┌─ INFORMATION SHOWN
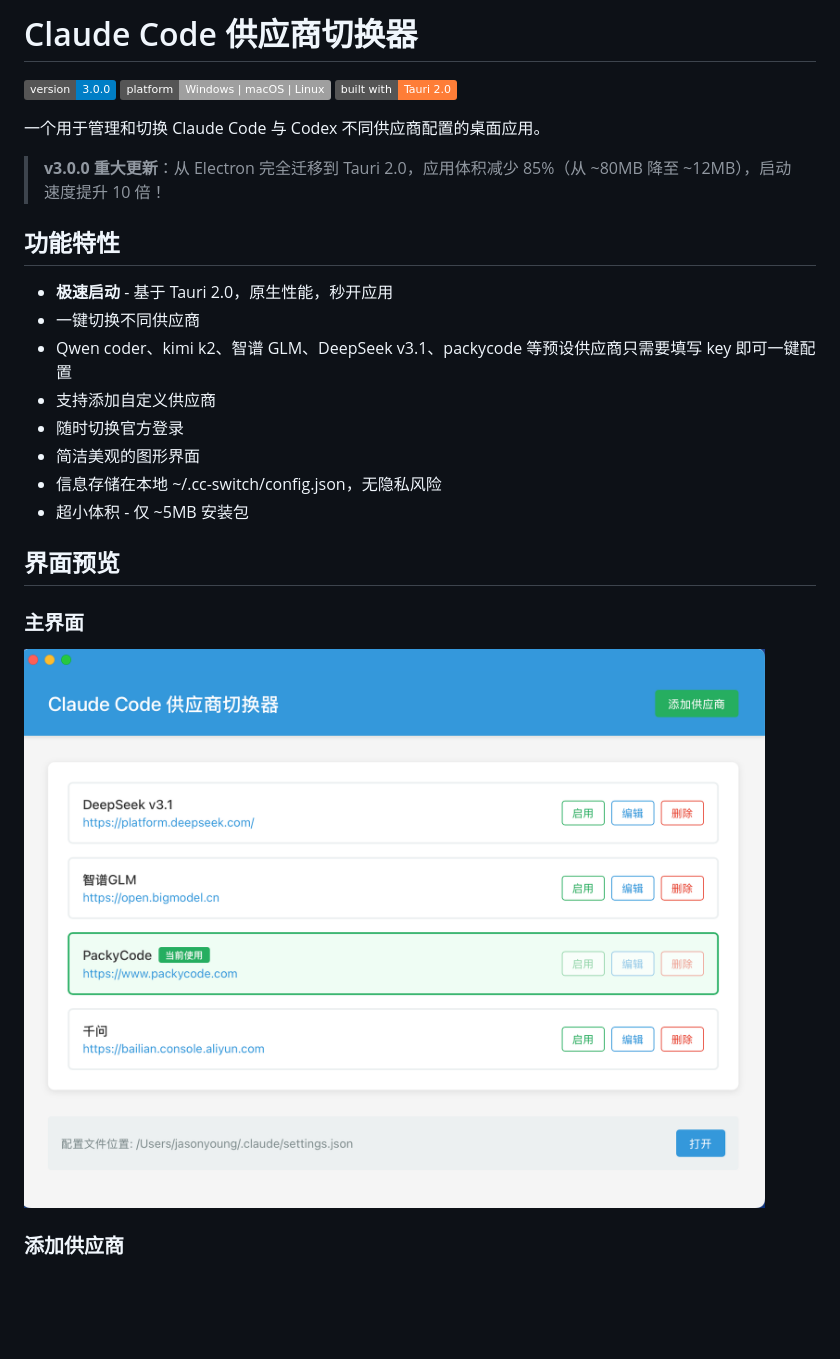
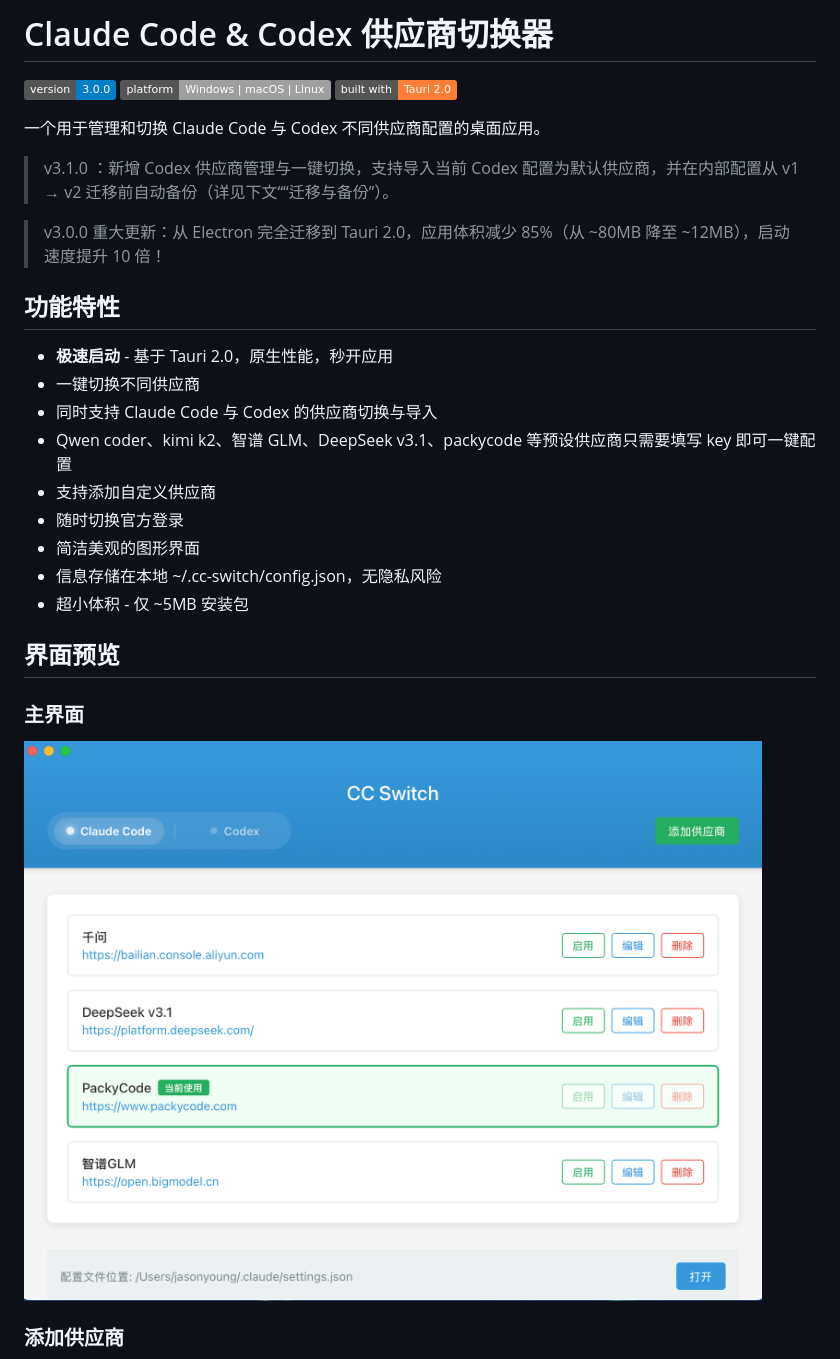
Before and after one commit to potentialgenie/cc-switch, a Markdown page: README.md, the part around one of its changes. GitHub-like rendering; pictures changed too: screenshots/main.png; badges without logos; blank space fills up the shorter version.

```diff
--- a/README.md
+++ b/README.md
@@ -1,4 +1,4 @@
-# Claude Code 供应商切换器
+# Claude Code & Codex 供应商切换器
 
 [![Version](https://img.shields.io/badge/version-3.0.0-blue.svg)](https://github.com/jasonyoung/cc-switch/releases)
 [![Platform](https://img.shields.io/badge/platform-Windows%20%7C%20macOS%20%7C%20Linux-lightgrey.svg)](https://github.com/jasonyoung/cc-switch/releases)
@@ -6,12 +6,15 @@
 
 一个用于管理和切换 Claude Code 与 Codex 不同供应商配置的桌面应用。
 
-> **v3.0.0 重大更新**：从 Electron 完全迁移到 Tauri 2.0，应用体积减少 85%（从 ~80MB 降至 ~12MB），启动速度提升 10 倍！
+> v3.1.0 ：新增 Codex 供应商管理与一键切换，支持导入当前 Codex 配置为默认供应商，并在内部配置从 v1 → v2 迁移前自动备份（详见下文““迁移与备份”）。
+
+> v3.0.0 重大更新：从 Electron 完全迁移到 Tauri 2.0，应用体积减少 85%（从 ~80MB 降至 ~12MB），启动速度提升 10 倍！
 
 ## 功能特性
 
 - **极速启动** - 基于 Tauri 2.0，原生性能，秒开应用
 - 一键切换不同供应商
+- 同时支持 Claude Code 与 Codex 的供应商切换与导入
 - Qwen coder、kimi k2、智谱 GLM、DeepSeek v3.1、packycode 等预设供应商只需要填写 key 即可一键配置
 - 支持添加自定义供应商
 - 随时切换官方登录
```
Also changed, not shown: other parts of README.md (+16 -0 lines).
└─
YOUR ASSIGNMENT »
Repeat the listing exactly; do not print any picture.

COMPLETED TASK »
Before and after one commit to potentialgenie/cc-switch, a Markdown page: README.md, the part around one of its changes. GitHub-like rendering; pictures changed too: screenshots/main.png; badges without logos; blank space fills up the shorter version.

```diff
--- a/README.md
+++ b/README.md
@@ -1,4 +1,4 @@
-# Claude Code 供应商切换器
+# Claude Code & Codex 供应商切换器
 
 [![Version](https://img.shields.io/badge/version-3.0.0-blue.svg)](https://github.com/jasonyoung/cc-switch/releases)
 [![Platform](https://img.shields.io/badge/platform-Windows%20%7C%20macOS%20%7C%20Linux-lightgrey.svg)](https://github.com/jasonyoung/cc-switch/releases)
@@ -6,12 +6,15 @@
 
 一个用于管理和切换 Claude Code 与 Codex 不同供应商配置的桌面应用。
 
-> **v3.0.0 重大更新**：从 Electron 完全迁移到 Tauri 2.0，应用体积减少 85%（从 ~80MB 降至 ~12MB），启动速度提升 10 倍！
+> v3.1.0 ：新增 Codex 供应商管理与一键切换，支持导入当前 Codex 配置为默认供应商，并在内部配置从 v1 → v2 迁移前自动备份（详见下文““迁移与备份”）。
+
+> v3.0.0 重大更新：从 Electron 完全迁移到 Tauri 2.0，应用体积减少 85%（从 ~80MB 降至 ~12MB），启动速度提升 10 倍！
 
 ## 功能特性
 
 - **极速启动** - 基于 Tauri 2.0，原生性能，秒开应用
 - 一键切换不同供应商
+- 同时支持 Claude Code 与 Codex 的供应商切换与导入
 - Qwen coder、kimi k2、智谱 GLM、DeepSeek v3.1、packycode 等预设供应商只需要填写 key 即可一键配置
 - 支持添加自定义供应商
 - 随时切换官方登录
```
Also changed, not shown: other parts of README.md (+16 -0 lines).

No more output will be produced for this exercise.